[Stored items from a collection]
--------------------------------------------------

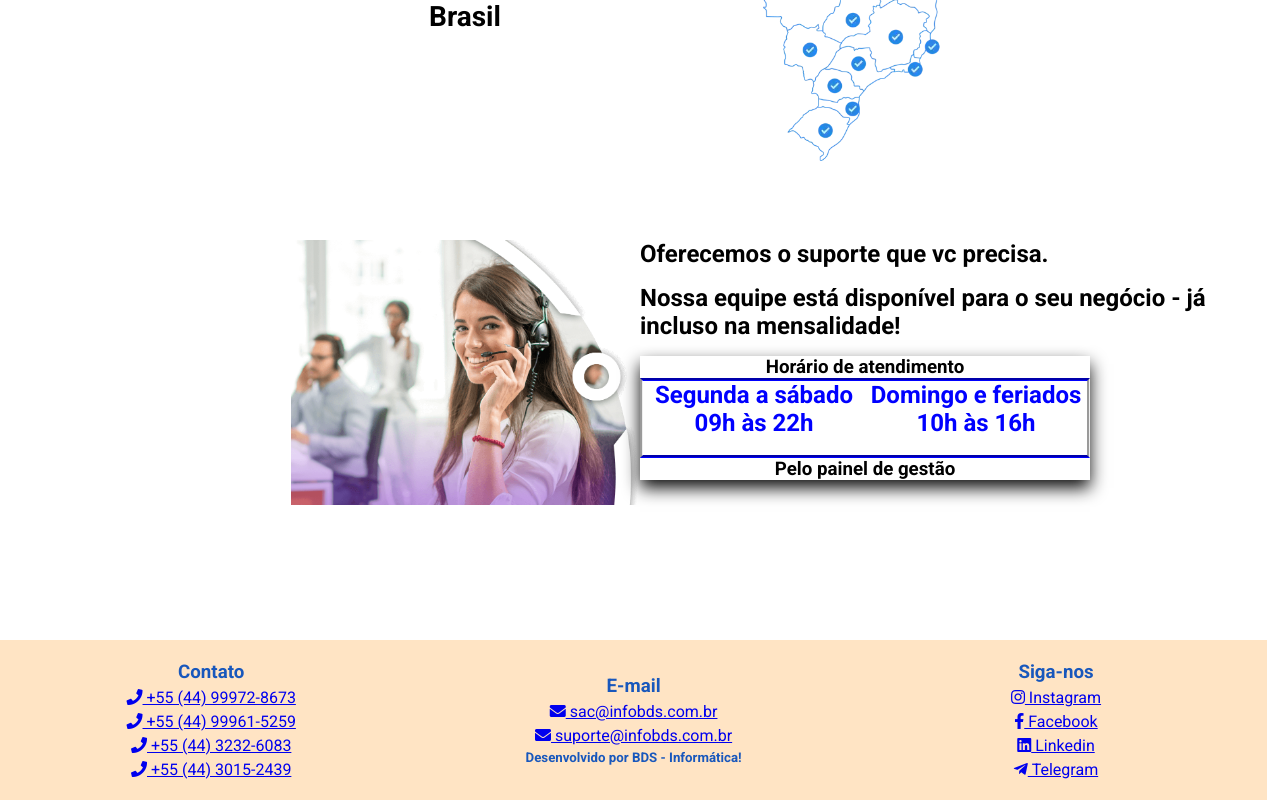
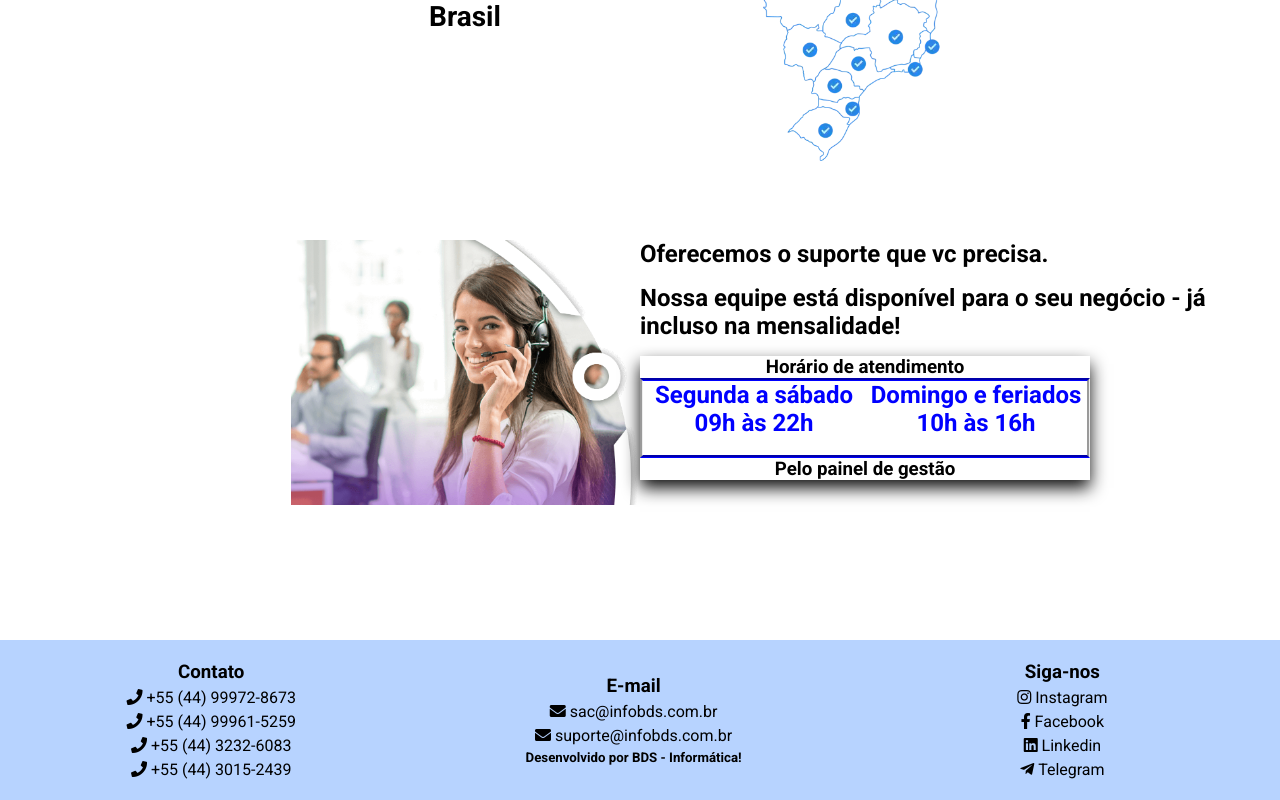
Before and after one commit to AiltonBergamo/SITE, a Vue app: page / in a window 1280 px wide. Shown: the part 1136-1936 px from the top of the page. Built offline with nearby package versions, Linux system fonts and the light colour scheme.

Commit message:
Teste alterações visuais rodapé

```diff
--- a/src/App.vue
+++ b/src/App.vue
@@ -201,18 +201,21 @@ export default {
 .footer {
   height: 20vh;
   display: grid;
-  grid-template-columns: 33% 33% 33%;
+  grid-template-columns: 33% 33% 34%;
   flex-direction: column;
 }
 
- .box-container {
+.box-container {
   display: flex;
   flex-direction: column;
-  background-color: bisque;
+  background-color: var(--fundo-padrao);
   text-align: center;
   justify-content: center;
 }
-
+.box-container *{
+  text-decoration: none;
+  color: black;
+}
 .box {
   display: flex;
   flex-direction: column;
```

--------------------------------------------------

#### TASK TO COMPLETE:
Retype the whole of the data verbatim. Skip every picture.

#### COMPLETED TASK:
Before and after one commit to AiltonBergamo/SITE, a Vue app: page / in a window 1280 px wide. Shown: the part 1136-1936 px from the top of the page. Built offline with nearby package versions, Linux system fonts and the light colour scheme.

Commit message:
Teste alterações visuais rodapé

```diff
--- a/src/App.vue
+++ b/src/App.vue
@@ -201,18 +201,21 @@ export default {
 .footer {
   height: 20vh;
   display: grid;
-  grid-template-columns: 33% 33% 33%;
+  grid-template-columns: 33% 33% 34%;
   flex-direction: column;
 }
 
- .box-container {
+.box-container {
   display: flex;
   flex-direction: column;
-  background-color: bisque;
+  background-color: var(--fundo-padrao);
   text-align: center;
   justify-content: center;
 }
-
+.box-container *{
+  text-decoration: none;
+  color: black;
+}
 .box {
   display: flex;
   flex-direction: column;
```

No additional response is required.